[Task input]:
== Segment start ==

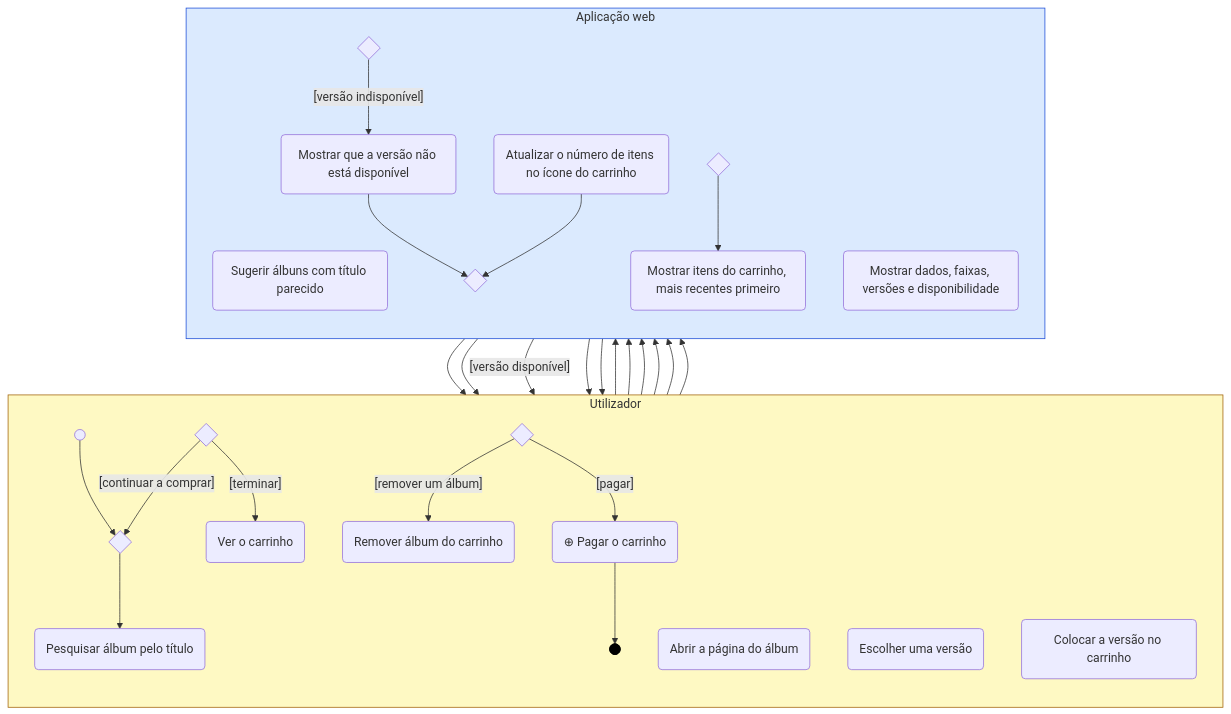
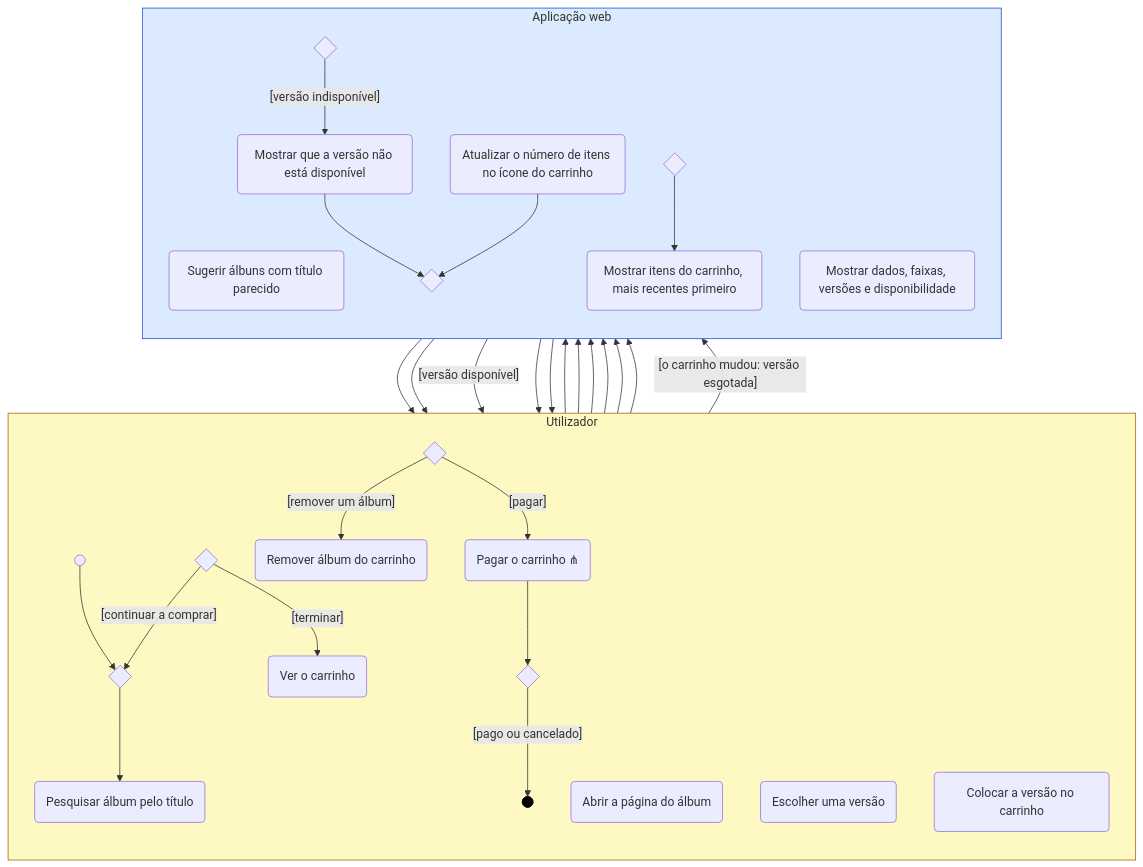
Before and after one commit to malat0o/PGP: the first of 5 diagrams in etapa1/atividades/atividades.md, drawn with Mermaid. The commit also changed other lines of this file and 44 other files, not shown here.

````diff
--- a/etapa1/atividades/atividades.md
+++ b/etapa1/atividades/atividades.md
@@ -29,43 +29,46 @@
 ```mermaid
 flowchart TB
   subgraph U["Utilizador"]
     direction TB
     I1@{ shape: sm-circ }
     M0@{ shape: diam, label: " " }
     A1("Pesquisar álbum pelo título")
     A3("Abrir a página do álbum")
     A5("Escolher uma versão")
     A7("Colocar a versão no carrinho")
     D2@{ shape: diam, label: " " }
     A9("Ver o carrinho")
     D3@{ shape: diam, label: " " }
     A10("Remover álbum do carrinho")
-    A11("⊕ Pagar o carrinho")
+    A11("Pagar o carrinho ⋔")
+    D4@{ shape: diam, label: " " }
     F1@{ shape: fr-circ }
   end
   subgraph W["Aplicação web"]
     direction TB
     A2("Sugerir álbuns com título parecido")
     A4("Mostrar dados, faixas, versões e disponibilidade")
     D1@{ shape: diam, label: " " }
     A6("Mostrar que a versão não está disponível")
     A8("Atualizar o número de itens no ícone do carrinho")
     M1@{ shape: diam, label: " " }
     M2@{ shape: diam, label: " " }
     A12("Mostrar itens do carrinho, mais recentes primeiro")
   end
 
   I1 --> M0 --> A1 --> A2 --> A3 --> A4 --> A5 --> D1
   D1 -->|"[versão indisponível]"| A6 --> M1
   D1 -->|"[versão disponível]"| A7 --> A8 --> M1
   M1 --> D2
   D2 -->|"[continuar a comprar]"| M0
   D2 -->|"[terminar]"| A9 --> M2 --> A12 --> D3
   D3 -->|"[remover um álbum]"| A10 --> M2
-  D3 -->|"[pagar]"| A11 --> F1
+  D3 -->|"[pagar]"| A11 --> D4
+  D4 -->|"[pago ou cancelado]"| F1
+  D4 -->|"[o carrinho mudou: versão esgotada]"| M2
 
   style I1 fill:#000,stroke:#000
   style F1 fill:#000,stroke:#000
   style U fill:#fef9c3,stroke:#a16207
   style W fill:#dbeafe,stroke:#1d4ed8
 ```
````
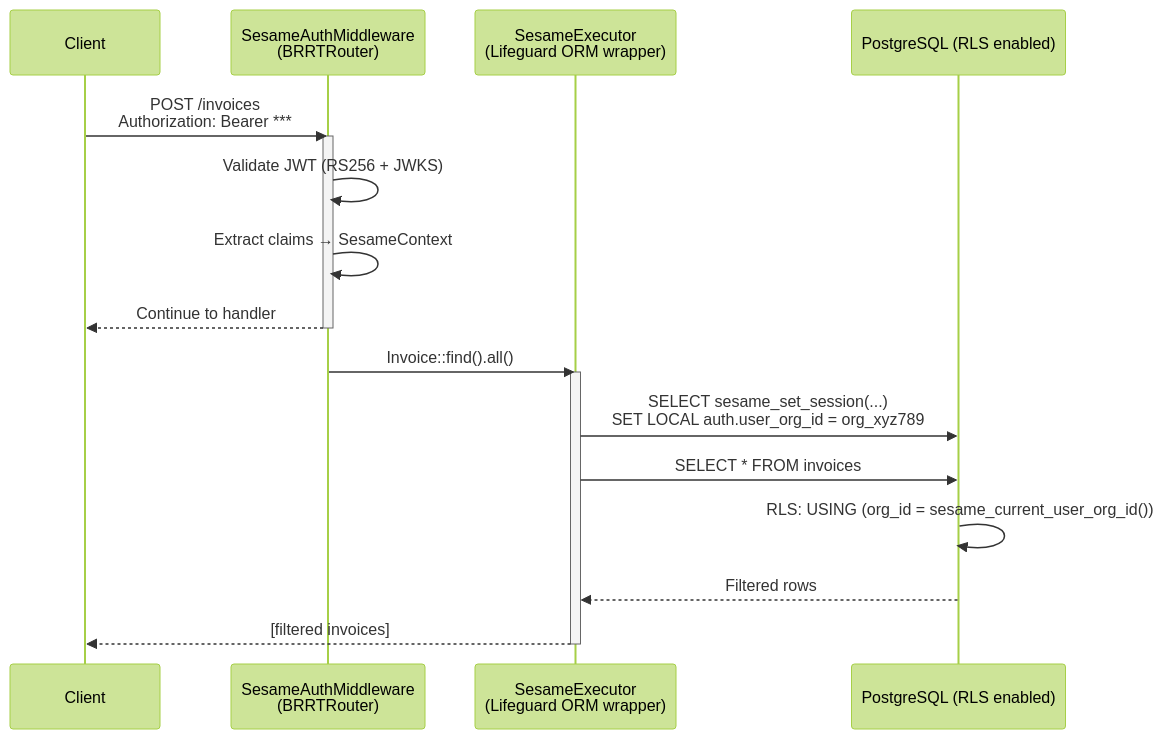
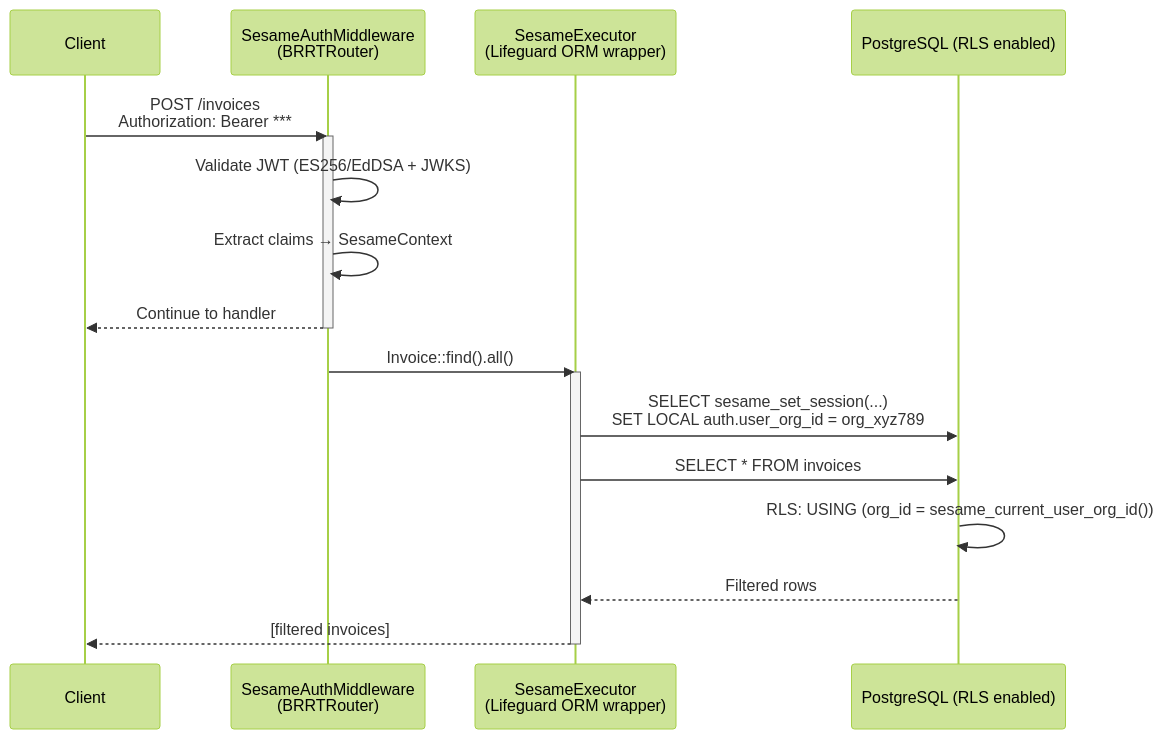
Before and after one commit to microscaler/sesame-idam: diagram 14 of 14 in docs/design-doc.md, drawn with Mermaid (forest theme). The commit also changed other lines of this file and 52 other files, not shown here.

````diff
--- a/docs/design-doc.md
+++ b/docs/design-doc.md
@@ -1088,21 +1177,21 @@
 ```mermaid
 sequenceDiagram
     participant Client as Client
     participant Mid as SesameAuthMiddleware<br/>(BRRTRouter)
     participant SE as SesameExecutor<br/>(Lifeguard ORM wrapper)
     participant DB as PostgreSQL (RLS enabled)
     Client->>Mid: POST /invoices<br/>Authorization: Bearer ***
     activate Mid
-    Mid->>Mid: Validate JWT (RS256 + JWKS)
+    Mid->>Mid: Validate JWT (ES256/EdDSA + JWKS)
     Mid->>Mid: Extract claims → SesameContext
     Mid-->>Client: Continue to handler
     deactivate Mid
     Mid->>SE: Invoice::find().all()
     activate SE
     SE->>DB: SELECT sesame_set_session(...)<br/>SET LOCAL auth.user_org_id = org_xyz789
     SE->>DB: SELECT * FROM invoices
     DB->>DB: RLS: USING (org_id = sesame_current_user_org_id())
     DB-->>SE: Filtered rows
     SE-->>Client: [filtered invoices]
     deactivate SE
 ```
````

== Segment end ==

[Your assignment]: In the records above, tally the lines where the word "versão" appears, and give the number and nothing else.

[Solution to the problem]: 6